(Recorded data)
((

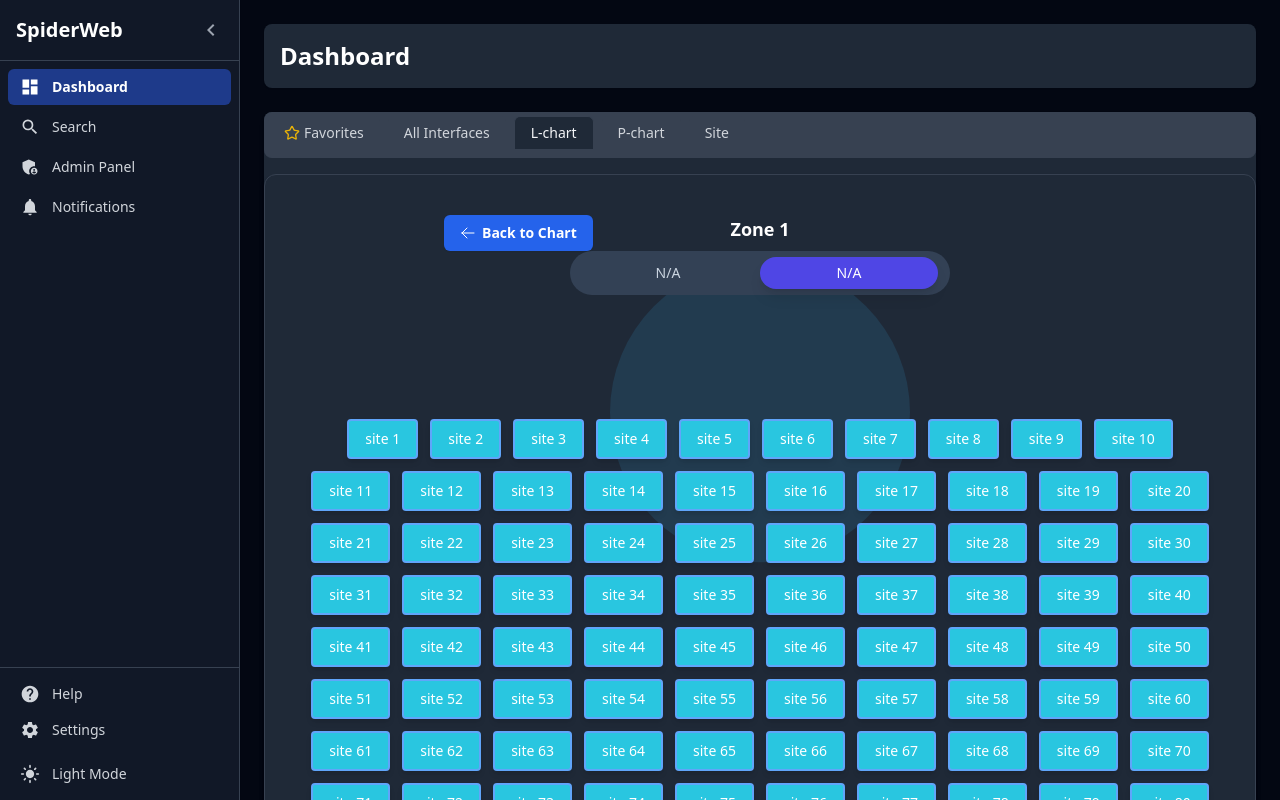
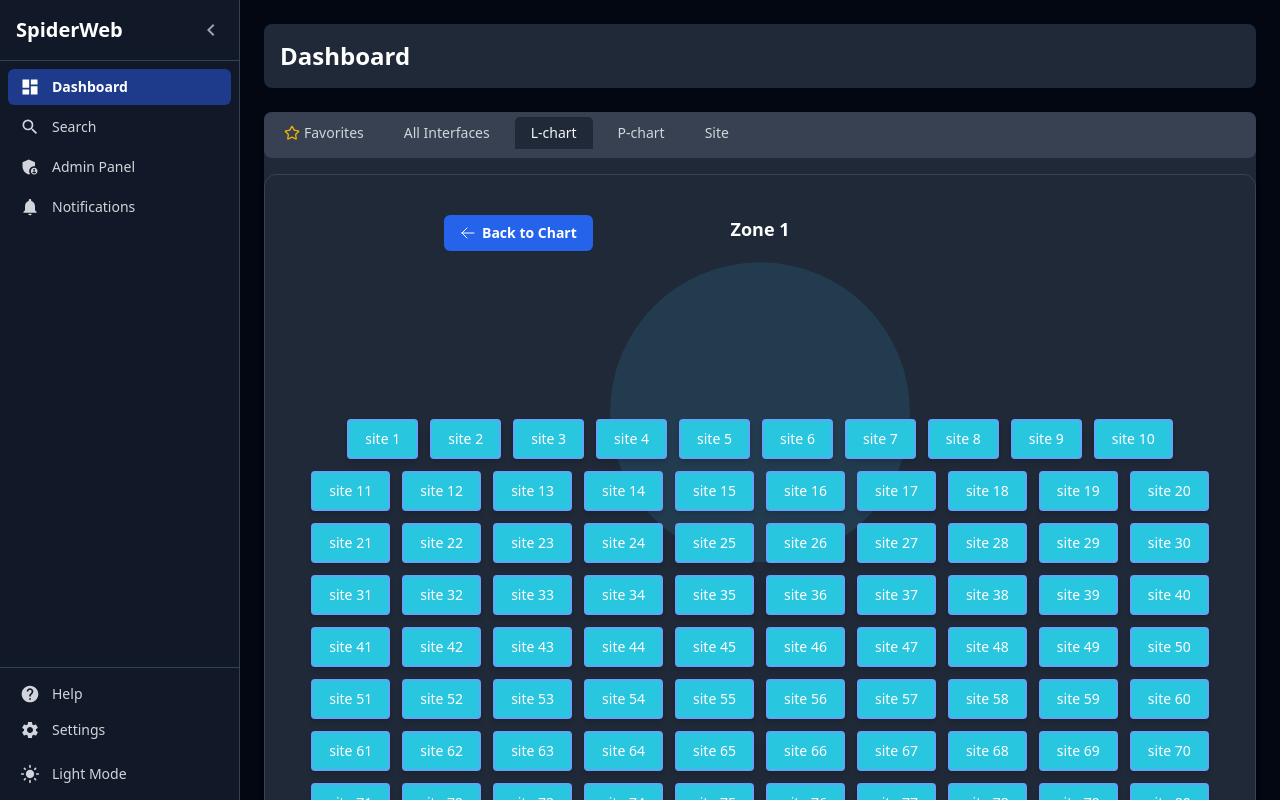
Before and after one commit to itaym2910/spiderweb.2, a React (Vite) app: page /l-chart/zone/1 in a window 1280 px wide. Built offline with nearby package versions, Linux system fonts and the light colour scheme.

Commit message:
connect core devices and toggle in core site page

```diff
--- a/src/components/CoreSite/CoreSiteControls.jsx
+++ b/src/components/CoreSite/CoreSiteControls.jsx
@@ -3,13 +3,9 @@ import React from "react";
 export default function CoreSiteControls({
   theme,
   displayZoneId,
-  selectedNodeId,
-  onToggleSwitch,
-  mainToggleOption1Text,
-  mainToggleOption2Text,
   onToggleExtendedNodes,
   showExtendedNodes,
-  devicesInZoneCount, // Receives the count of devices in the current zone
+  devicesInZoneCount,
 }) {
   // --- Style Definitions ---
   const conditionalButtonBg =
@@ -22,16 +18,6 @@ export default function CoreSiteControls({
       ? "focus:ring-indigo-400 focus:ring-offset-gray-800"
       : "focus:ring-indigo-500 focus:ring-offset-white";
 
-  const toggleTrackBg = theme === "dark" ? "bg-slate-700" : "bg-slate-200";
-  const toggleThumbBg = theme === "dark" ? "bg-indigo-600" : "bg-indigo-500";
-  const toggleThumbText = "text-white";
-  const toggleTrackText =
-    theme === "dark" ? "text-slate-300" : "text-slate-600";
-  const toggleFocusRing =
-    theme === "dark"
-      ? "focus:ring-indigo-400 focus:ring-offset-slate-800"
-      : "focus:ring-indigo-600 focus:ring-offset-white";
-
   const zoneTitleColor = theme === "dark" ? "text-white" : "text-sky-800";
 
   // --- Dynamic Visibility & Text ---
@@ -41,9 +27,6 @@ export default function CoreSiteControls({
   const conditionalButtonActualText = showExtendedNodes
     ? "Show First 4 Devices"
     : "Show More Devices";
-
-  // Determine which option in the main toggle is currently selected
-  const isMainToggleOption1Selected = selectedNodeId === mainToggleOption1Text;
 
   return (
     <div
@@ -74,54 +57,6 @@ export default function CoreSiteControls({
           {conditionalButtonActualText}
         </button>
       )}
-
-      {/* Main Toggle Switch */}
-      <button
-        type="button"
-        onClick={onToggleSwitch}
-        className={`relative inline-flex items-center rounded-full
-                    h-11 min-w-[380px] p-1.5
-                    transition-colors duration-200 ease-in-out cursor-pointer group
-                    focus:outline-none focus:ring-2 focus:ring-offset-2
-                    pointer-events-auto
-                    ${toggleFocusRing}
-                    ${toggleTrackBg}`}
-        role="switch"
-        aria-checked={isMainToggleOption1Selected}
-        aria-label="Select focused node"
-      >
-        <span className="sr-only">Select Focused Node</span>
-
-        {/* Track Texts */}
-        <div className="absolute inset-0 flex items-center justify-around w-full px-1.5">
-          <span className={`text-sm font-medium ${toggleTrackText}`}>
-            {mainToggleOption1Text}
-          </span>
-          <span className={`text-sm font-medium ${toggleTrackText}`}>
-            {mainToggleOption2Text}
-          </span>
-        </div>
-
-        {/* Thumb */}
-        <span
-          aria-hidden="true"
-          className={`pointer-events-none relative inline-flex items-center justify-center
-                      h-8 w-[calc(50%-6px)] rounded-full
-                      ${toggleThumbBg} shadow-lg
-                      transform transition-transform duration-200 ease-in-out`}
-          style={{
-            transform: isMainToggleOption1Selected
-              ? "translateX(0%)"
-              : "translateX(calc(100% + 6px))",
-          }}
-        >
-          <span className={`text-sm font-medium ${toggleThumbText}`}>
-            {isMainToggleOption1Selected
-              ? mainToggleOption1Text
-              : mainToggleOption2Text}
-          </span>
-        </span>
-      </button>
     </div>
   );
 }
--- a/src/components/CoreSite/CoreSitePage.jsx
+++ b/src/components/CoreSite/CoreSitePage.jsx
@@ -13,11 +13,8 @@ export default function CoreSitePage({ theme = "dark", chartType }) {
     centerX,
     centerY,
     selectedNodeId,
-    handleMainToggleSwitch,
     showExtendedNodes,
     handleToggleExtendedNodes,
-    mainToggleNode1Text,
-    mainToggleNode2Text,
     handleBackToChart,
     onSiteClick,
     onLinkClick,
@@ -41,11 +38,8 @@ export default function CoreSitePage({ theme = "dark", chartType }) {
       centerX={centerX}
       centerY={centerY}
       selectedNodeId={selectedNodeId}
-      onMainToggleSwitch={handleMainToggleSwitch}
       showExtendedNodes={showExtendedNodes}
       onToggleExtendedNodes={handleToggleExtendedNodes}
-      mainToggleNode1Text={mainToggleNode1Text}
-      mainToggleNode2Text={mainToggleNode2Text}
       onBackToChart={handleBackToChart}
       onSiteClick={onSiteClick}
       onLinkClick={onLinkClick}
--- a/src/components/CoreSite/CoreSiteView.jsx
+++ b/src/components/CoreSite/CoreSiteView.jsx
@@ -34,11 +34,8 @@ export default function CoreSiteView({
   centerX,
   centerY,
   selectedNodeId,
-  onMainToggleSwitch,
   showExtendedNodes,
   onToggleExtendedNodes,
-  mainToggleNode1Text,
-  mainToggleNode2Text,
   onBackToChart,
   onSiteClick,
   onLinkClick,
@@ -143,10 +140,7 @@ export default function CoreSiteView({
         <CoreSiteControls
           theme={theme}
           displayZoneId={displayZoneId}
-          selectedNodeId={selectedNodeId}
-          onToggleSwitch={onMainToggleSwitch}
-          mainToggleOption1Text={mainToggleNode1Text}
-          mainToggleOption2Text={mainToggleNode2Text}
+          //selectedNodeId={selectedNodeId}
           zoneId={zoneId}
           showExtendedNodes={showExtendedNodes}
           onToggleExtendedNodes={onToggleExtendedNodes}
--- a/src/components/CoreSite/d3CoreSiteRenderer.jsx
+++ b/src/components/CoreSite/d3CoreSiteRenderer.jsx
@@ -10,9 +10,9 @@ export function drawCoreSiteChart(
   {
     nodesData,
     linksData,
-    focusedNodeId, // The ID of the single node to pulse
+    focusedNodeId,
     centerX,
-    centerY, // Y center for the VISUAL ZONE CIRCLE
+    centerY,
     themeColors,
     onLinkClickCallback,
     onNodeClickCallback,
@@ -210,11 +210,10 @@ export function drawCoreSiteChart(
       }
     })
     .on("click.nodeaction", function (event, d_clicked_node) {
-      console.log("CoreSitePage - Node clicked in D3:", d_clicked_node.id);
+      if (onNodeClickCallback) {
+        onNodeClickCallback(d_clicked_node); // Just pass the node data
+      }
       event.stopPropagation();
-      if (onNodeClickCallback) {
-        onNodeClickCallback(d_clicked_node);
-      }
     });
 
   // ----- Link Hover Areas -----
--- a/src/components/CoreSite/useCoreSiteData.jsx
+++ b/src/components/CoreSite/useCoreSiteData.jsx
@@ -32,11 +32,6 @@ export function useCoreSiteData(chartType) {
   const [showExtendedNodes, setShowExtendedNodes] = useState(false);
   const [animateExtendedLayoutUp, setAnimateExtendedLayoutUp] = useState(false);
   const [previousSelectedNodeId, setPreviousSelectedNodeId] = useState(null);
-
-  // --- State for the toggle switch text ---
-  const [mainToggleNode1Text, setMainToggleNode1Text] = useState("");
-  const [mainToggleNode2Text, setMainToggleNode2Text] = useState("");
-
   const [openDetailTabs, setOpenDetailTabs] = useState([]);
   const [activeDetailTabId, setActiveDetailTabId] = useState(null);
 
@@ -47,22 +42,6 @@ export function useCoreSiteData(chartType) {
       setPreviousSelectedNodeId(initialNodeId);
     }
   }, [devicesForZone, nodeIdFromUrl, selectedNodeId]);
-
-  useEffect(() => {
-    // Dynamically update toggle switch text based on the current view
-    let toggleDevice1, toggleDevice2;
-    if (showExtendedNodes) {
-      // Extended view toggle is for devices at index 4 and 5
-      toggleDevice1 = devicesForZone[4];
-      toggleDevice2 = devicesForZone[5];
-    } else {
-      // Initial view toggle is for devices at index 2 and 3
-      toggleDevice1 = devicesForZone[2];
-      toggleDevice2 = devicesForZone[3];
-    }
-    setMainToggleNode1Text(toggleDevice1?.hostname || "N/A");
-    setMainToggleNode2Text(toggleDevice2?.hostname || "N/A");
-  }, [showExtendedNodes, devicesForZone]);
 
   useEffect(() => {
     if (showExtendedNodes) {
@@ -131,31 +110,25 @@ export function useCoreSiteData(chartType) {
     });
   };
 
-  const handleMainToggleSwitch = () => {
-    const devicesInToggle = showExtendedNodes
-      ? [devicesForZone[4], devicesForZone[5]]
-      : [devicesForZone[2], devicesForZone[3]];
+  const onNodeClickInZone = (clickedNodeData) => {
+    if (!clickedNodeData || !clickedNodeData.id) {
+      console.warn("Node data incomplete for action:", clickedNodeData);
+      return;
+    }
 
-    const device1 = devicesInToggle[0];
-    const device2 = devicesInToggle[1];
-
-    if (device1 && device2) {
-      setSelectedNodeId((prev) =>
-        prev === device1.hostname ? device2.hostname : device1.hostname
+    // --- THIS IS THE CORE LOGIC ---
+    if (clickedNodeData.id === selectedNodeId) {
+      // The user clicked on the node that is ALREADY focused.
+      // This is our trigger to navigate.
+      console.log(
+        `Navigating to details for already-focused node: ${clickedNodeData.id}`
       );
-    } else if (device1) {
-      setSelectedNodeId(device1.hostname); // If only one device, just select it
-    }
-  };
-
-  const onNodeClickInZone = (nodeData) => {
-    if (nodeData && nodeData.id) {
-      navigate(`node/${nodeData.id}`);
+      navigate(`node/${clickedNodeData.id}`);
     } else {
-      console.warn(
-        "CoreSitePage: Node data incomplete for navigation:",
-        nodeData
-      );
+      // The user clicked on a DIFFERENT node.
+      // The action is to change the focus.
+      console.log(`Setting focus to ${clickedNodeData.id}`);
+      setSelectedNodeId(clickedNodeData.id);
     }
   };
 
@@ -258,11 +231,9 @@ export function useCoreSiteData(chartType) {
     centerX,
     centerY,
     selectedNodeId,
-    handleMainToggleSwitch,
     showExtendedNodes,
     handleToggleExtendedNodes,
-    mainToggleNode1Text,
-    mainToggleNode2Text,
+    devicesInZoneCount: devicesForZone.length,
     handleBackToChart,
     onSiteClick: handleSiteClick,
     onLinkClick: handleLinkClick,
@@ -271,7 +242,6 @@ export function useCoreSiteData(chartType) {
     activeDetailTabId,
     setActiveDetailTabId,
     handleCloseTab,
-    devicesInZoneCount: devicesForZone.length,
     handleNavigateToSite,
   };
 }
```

))
((

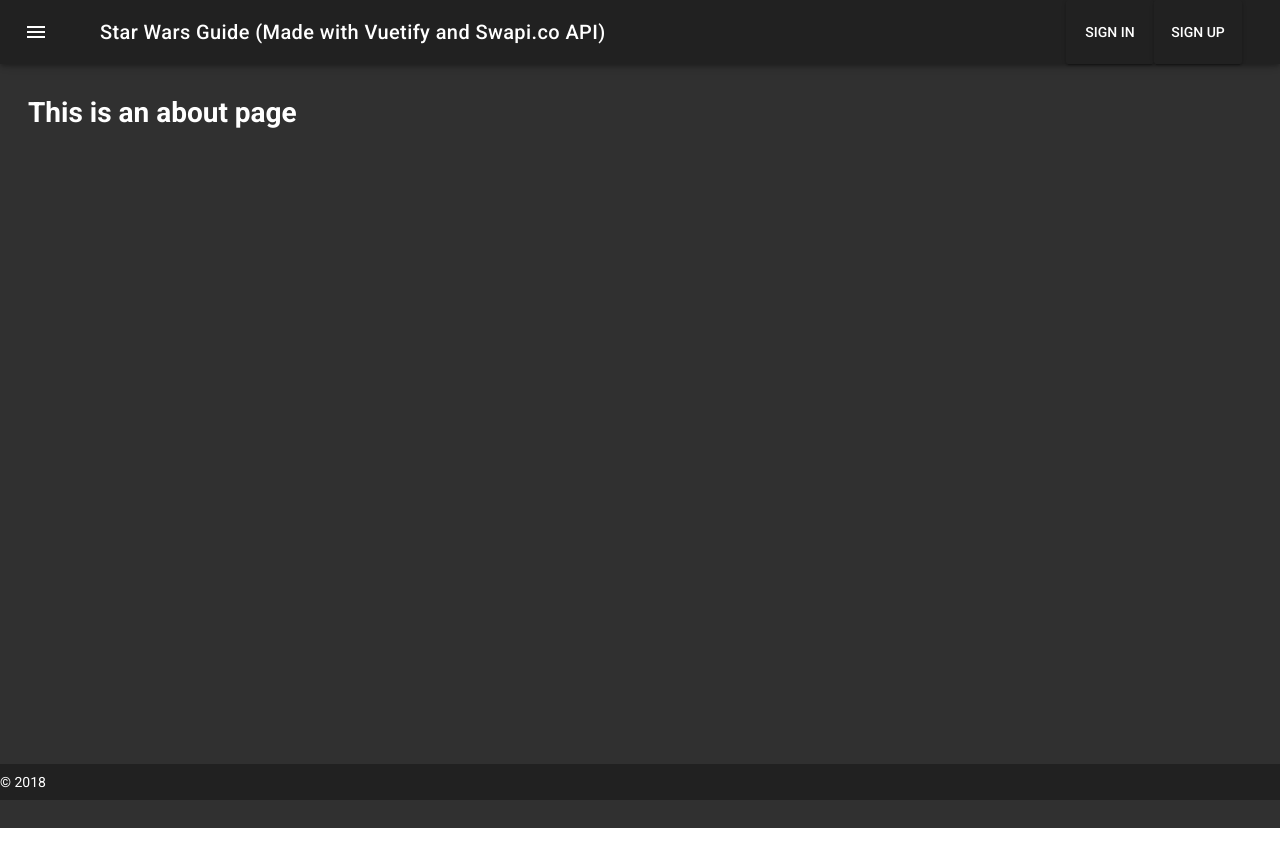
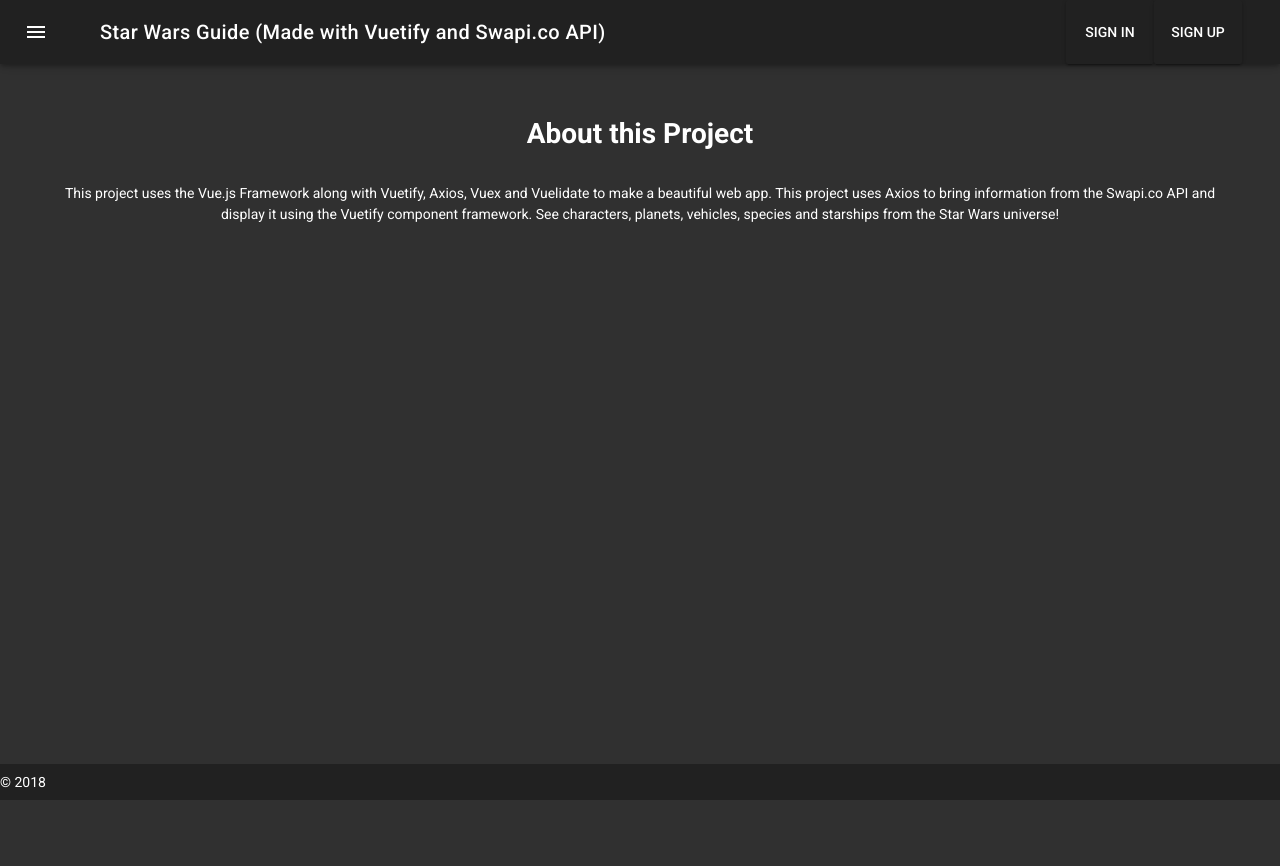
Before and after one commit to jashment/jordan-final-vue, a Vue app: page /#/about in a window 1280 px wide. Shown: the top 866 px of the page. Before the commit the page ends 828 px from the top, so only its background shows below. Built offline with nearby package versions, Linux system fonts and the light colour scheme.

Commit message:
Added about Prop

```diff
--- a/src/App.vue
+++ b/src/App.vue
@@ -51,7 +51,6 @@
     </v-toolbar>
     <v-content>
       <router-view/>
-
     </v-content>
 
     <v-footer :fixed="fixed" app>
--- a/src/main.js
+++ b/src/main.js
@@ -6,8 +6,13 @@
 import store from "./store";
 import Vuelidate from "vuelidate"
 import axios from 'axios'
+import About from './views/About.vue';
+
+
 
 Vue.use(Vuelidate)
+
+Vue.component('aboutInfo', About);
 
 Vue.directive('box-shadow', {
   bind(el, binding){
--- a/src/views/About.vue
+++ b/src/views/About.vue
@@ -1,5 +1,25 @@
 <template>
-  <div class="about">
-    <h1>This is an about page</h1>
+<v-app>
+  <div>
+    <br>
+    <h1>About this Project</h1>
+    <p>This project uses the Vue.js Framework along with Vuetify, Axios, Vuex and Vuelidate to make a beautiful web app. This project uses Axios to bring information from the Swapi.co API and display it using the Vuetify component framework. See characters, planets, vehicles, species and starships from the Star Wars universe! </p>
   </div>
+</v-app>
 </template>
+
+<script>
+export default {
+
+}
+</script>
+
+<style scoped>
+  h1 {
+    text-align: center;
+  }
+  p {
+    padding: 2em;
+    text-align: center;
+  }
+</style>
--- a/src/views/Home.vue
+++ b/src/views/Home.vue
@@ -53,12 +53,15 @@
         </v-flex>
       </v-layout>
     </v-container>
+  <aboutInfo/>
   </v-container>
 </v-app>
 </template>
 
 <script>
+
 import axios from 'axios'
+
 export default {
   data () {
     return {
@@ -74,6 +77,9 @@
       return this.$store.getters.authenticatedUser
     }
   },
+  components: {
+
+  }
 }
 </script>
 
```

))

Each line above that contains the word "only" must be copied.

-        <span className="sr-only">Select Focused Node</span>
-      setSelectedNodeId(device1.hostname); // If only one device, just select it
Before and after one commit to jashment/jordan-final-vue, a Vue app: page /#/about in a window 1280 px wide. Shown: the top 866 px of the page. Before the commit the page ends 828 px from the top, so only its background shows below. Built offline with nearby package versions, Linux system fonts and the light colour scheme.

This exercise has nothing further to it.